Summary: It’s tempting to make one’s business one’s religion. God delivered businesswoman Lydia from bondage, and can deliver us as well.
Conversions in the Book of Acts> “Rescued from Idolatry” Acts 16:11-15 Pastor Bob Leroe, Cliftondale Congregational Church, Saugus, Massachusetts
Though most of my life I’ve served in the military, in the past four years I’ve been involved with the Saugus Rotary and Business Networking International. There I’ve seen up close the struggles and dreams of business men and women. Running your own business is a daunting task and takes a great deal of fortitude.
The Apostle Paul had received a vision to travel to Macedonia. He was compelled to bring the Gospel to this former region of Greece, now part of the Roman Empire. Paul set off by boat across the Aegean Sea and arrived at the city of Philipi, ten miles inland, a Roman colony and military outpost. His reception wasn’t too friendly; on the entrance to the city was a posted a sign barring any unauthorized religions. So outside the city gates Paul found a group of people gathering for prayer beside a riverbank.
I know this sermon is of special interest to our woman’s group, the Lydians. Lydia was a wealthy business woman, a dealer in purple cloth. She was originally from Thyatira, and Lydia may not be her actual name; we might translate this as “a Lydian woman”, since the city of Thyatira was located in the nation of Lydia, in modern-day Turkey (also the destination of one of the 7 letters of Rev 2-3). The purple cloth she manufactured and distributed was a valuable and expensive material, often worn as a sign of nobility. The purple dyes were extracted from various shells and roots. In fact, it’s thought that Lydia was also the trade/brand name of her company product, similar to Sarah Lee or Calvin Klein. In spite of competing in a male-oriented society, Lydia was likely a leader in her community, and perhaps a key member of the Philipi Chamber of Commerce! She manufactured a popular, successful product. When we lived in San Antonio, we often went to the famous downtown River Walk, near the Alamo, lined with restaurants and shops. There we passed a store called Things Purple--everything you could imagine, but in purple.
Paul shared the Good News, but he was only the messenger. The Holy Spirit did the saving. We’re told in verse 14, “The Lord opened her heart to respond to Paul’s message.” God does the work, removing our spiritual blindness, giving us trusting hearts, enabling us to see the truth of God’s word and believe. The Spirit effectively draws us to salvation. Paul had no qualms about telling women about Jesus, though he’d been taught: “It is better that the words of the Law be burned than be delivered to a woman”. Obviously Paul had a much higher view of women, and did not let gender differences pose an obstacle. Lydia and her household are led to saving faith in Christ. Lydia becomes the first European convert to Christianity.

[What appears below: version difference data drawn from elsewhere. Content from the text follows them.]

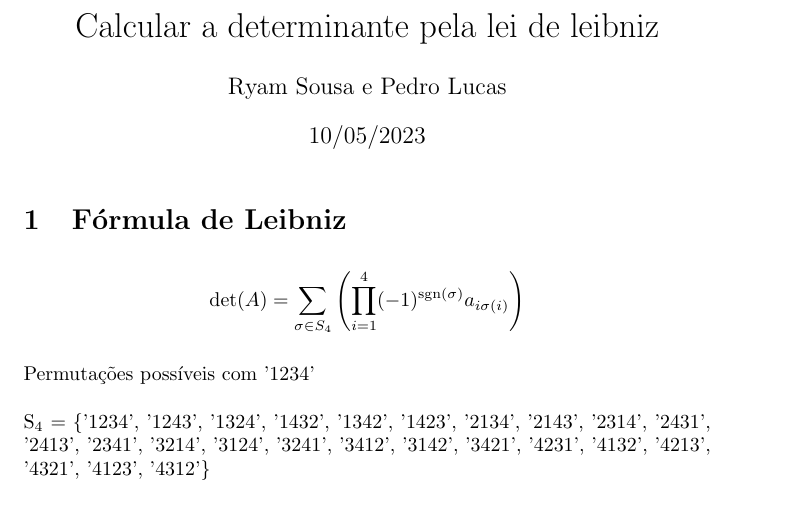
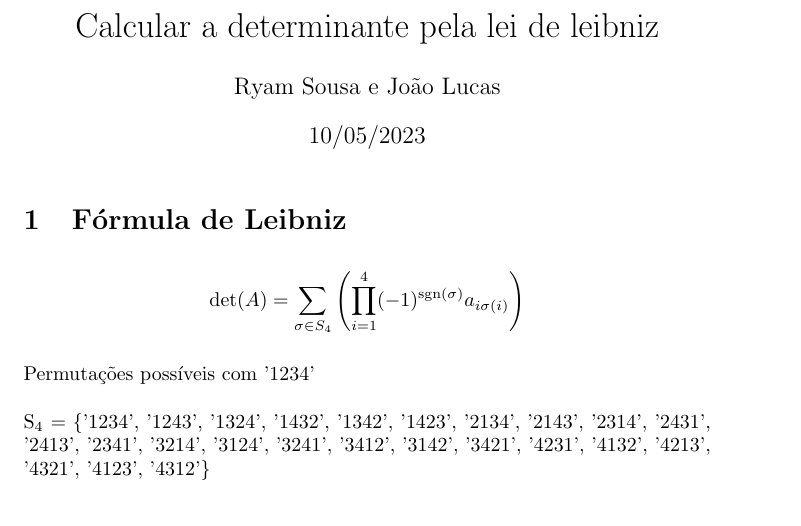
Before and after one commit to Ryamsousa16/Libniz, a LaTeX document (Documentacao_latex.tex): part of page 1 of 4, cut so that both start at the same text. Compiled offline with pdfLaTeX.

```diff
--- a/Documentacao_latex.tex
+++ b/Documentacao_latex.tex
@@ -2,7 +2,7 @@
 \usepackage{graphicx} % Required for inserting images
 
 \title{Calcular a determinante pela lei de leibniz}
-\author{Ryam Sousa e Pedro Lucas}
+\author{Ryam Sousa e João Lucas}
 \date{10/05/2023}
 
 \begin{document}
```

Lydia was saved from idolatry; she was delivered from what often can be the idolatry of business. As I’ve said, I have great respect for business people, but running a business also runs the risk of idolatry. Business people are hard working, and they can be tempted to trust in their own efforts. They’re tempted to make their business their religion.
You know your work is becoming idolatrous…
>When your Bible is the Wall Street Journal and Business Week Magazine.
>When economic indicators become more important than spiritual growth.
>When you become so self-focused and self-centered that you stop caring about the needs of others. In effect, you become Ebenezer Scrooge.
>When success becomes an obsession. You may get to the top of the ladder of success, only to discover you’re on the wrong ladder!
>When it consumes you. Many business people are driven. They become workaholics. In Japan, the pace of work is having a physical toll. There’s a new Japanese word, “karosh”, meaning “death from overwork.” Doctors in Japan have found a significant connection between high job stress and cardiovascular and cerebrovascular disease, i.e. high blood pressure, heart attack and stroke. The high-pressure demands of one’s workload can kill. Over-work is part of a competitive, zero-defect mentality. Job insecurity in our volatile economy contributes to work distress. The result is an unhealthy work environment. An example is the corporate “fight song” of a Japanese Pharmaceutical firm titled, "Can you fight 24 hours for your corporation?"
I recently received an email comparing work to prison: “In prison, you get time off for good behavior…at work you get more work for good behavior.” We work like crazy to get promoted, and with each promotion comes increased responsibilities. Having a strong work ethic is admirable, but work can begin to take over your life; it can even take your life! We need to learn to work smarter, not harder. Instead of doing more with less, we may need to do less more effectively.